Reproduce the whole listing that follows, character for character, and drop the images.

* [Task inputs]
______
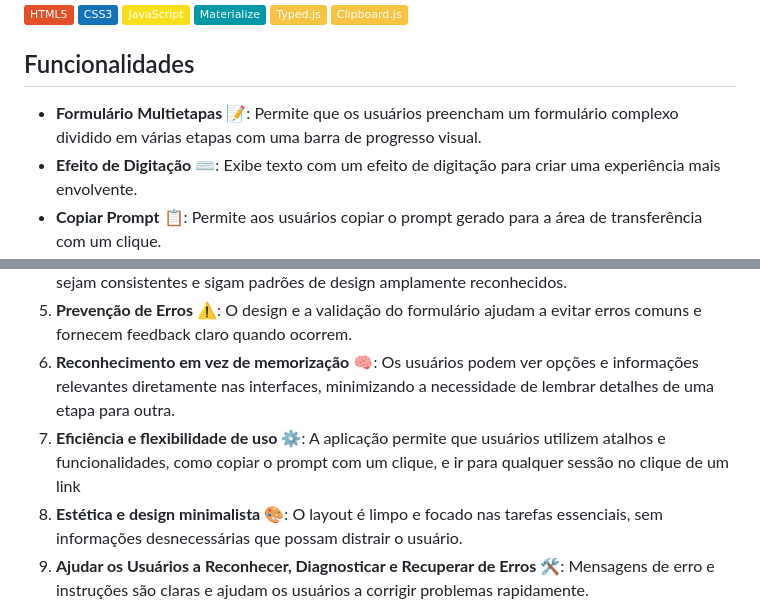
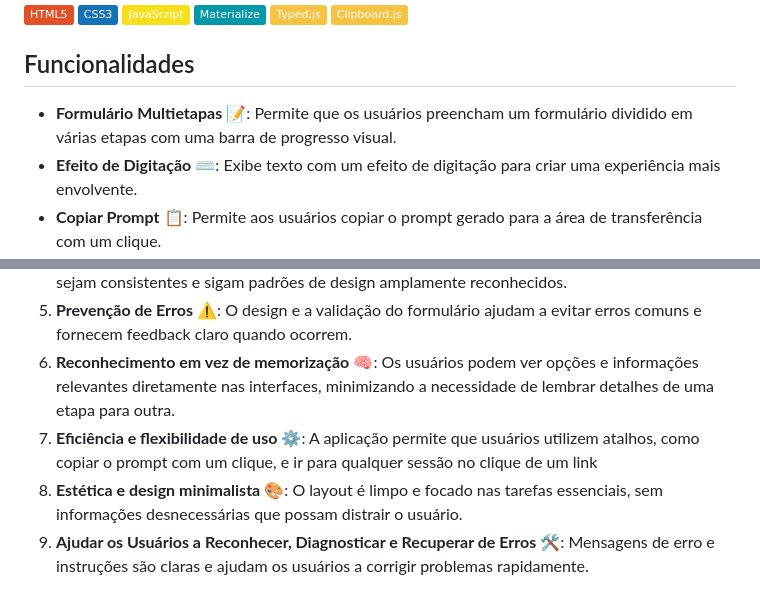
Before and after one commit to michelleGomes85/Promptgen, a Markdown page: README.md, 2 parts joined by grey strips. GitHub-like rendering; badges without logos.

```diff
--- a/README.md
+++ b/README.md
@@ -13,7 +13,7 @@ PromptGen é uma aplicação web desenvolvida para gerar prompts personalizados
 
 ## Funcionalidades
 
-- **Formulário Multietapas** 📝: Permite que os usuários preencham um formulário complexo dividido em várias etapas com uma barra de progresso visual.
+- **Formulário Multietapas** 📝: Permite que os usuários preencham um formulário dividido em várias etapas com uma barra de progresso visual.
 - **Efeito de Digitação** ⌨️: Exibe texto com um efeito de digitação para criar uma experiência mais envolvente.
 - **Copiar Prompt** 📋: Permite aos usuários copiar o prompt gerado para a área de transferência com um clique.
 - **Armazenamento Local** 💾: Utiliza o `localStorage` para salvar dados do usuário e fornecer uma experiência contínua entre sessões.
@@ -29,7 +29,7 @@ A experiência do usuário (UX) e a interface do usuário (UI) foram projetadas
 4. **Consistência e Padrões** 📏: A aplicação usa o Materialize CSS para garantir que os componentes sejam consistentes e sigam padrões de design amplamente reconhecidos.
 5. **Prevenção de Erros** ⚠️: O design e a validação do formulário ajudam a evitar erros comuns e fornecem feedback claro quando ocorrem.
 6. **Reconhecimento em vez de memorização** 🧠: Os usuários podem ver opções e informações relevantes diretamente nas interfaces, minimizando a necessidade de lembrar detalhes de uma etapa para outra.
-7. **Eficiência e flexibilidade de uso** ⚙️: A aplicação permite que usuários utilizem atalhos e funcionalidades, como copiar o prompt com um clique, e ir para qualquer sessão no clique de um link
+7. **Eficiência e flexibilidade de uso** ⚙️: A aplicação permite que usuários utilizem atalhos, como copiar o prompt com um clique, e ir para qualquer sessão no clique de um link
 8. **Estética e design minimalista** 🎨: O layout é limpo e focado nas tarefas essenciais, sem informações desnecessárias que possam distrair o usuário.
 9. **Ajudar os Usuários a Reconhecer, Diagnosticar e Recuperar de Erros** 🛠️: Mensagens de erro e instruções são claras e ajudam os usuários a corrigir problemas rapidamente.
 10. **Ajuda e Documentação** 📚: Informações sobre como usar a aplicação estão disponíveis e são fáceis de encontrar.
```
______
* [Reply to the task]
Before and after one commit to michelleGomes85/Promptgen, a Markdown page: README.md, 2 parts joined by grey strips. GitHub-like rendering; badges without logos.

```diff
--- a/README.md
+++ b/README.md
@@ -13,7 +13,7 @@ PromptGen é uma aplicação web desenvolvida para gerar prompts personalizados
 
 ## Funcionalidades
 
-- **Formulário Multietapas** 📝: Permite que os usuários preencham um formulário complexo dividido em várias etapas com uma barra de progresso visual.
+- **Formulário Multietapas** 📝: Permite que os usuários preencham um formulário dividido em várias etapas com uma barra de progresso visual.
 - **Efeito de Digitação** ⌨️: Exibe texto com um efeito de digitação para criar uma experiência mais envolvente.
 - **Copiar Prompt** 📋: Permite aos usuários copiar o prompt gerado para a área de transferência com um clique.
 - **Armazenamento Local** 💾: Utiliza o `localStorage` para salvar dados do usuário e fornecer uma experiência contínua entre sessões.
@@ -29,7 +29,7 @@ A experiência do usuário (UX) e a interface do usuário (UI) foram projetadas
 4. **Consistência e Padrões** 📏: A aplicação usa o Materialize CSS para garantir que os componentes sejam consistentes e sigam padrões de design amplamente reconhecidos.
 5. **Prevenção de Erros** ⚠️: O design e a validação do formulário ajudam a evitar erros comuns e fornecem feedback claro quando ocorrem.
 6. **Reconhecimento em vez de memorização** 🧠: Os usuários podem ver opções e informações relevantes diretamente nas interfaces, minimizando a necessidade de lembrar detalhes de uma etapa para outra.
-7. **Eficiência e flexibilidade de uso** ⚙️: A aplicação permite que usuários utilizem atalhos e funcionalidades, como copiar o prompt com um clique, e ir para qualquer sessão no clique de um link
+7. **Eficiência e flexibilidade de uso** ⚙️: A aplicação permite que usuários utilizem atalhos, como copiar o prompt com um clique, e ir para qualquer sessão no clique de um link
 8. **Estética e design minimalista** 🎨: O layout é limpo e focado nas tarefas essenciais, sem informações desnecessárias que possam distrair o usuário.
 9. **Ajudar os Usuários a Reconhecer, Diagnosticar e Recuperar de Erros** 🛠️: Mensagens de erro e instruções são claras e ajudam os usuários a corrigir problemas rapidamente.
 10. **Ajuda e Documentação** 📚: Informações sobre como usar a aplicação estão disponíveis e são fáceis de encontrar.
```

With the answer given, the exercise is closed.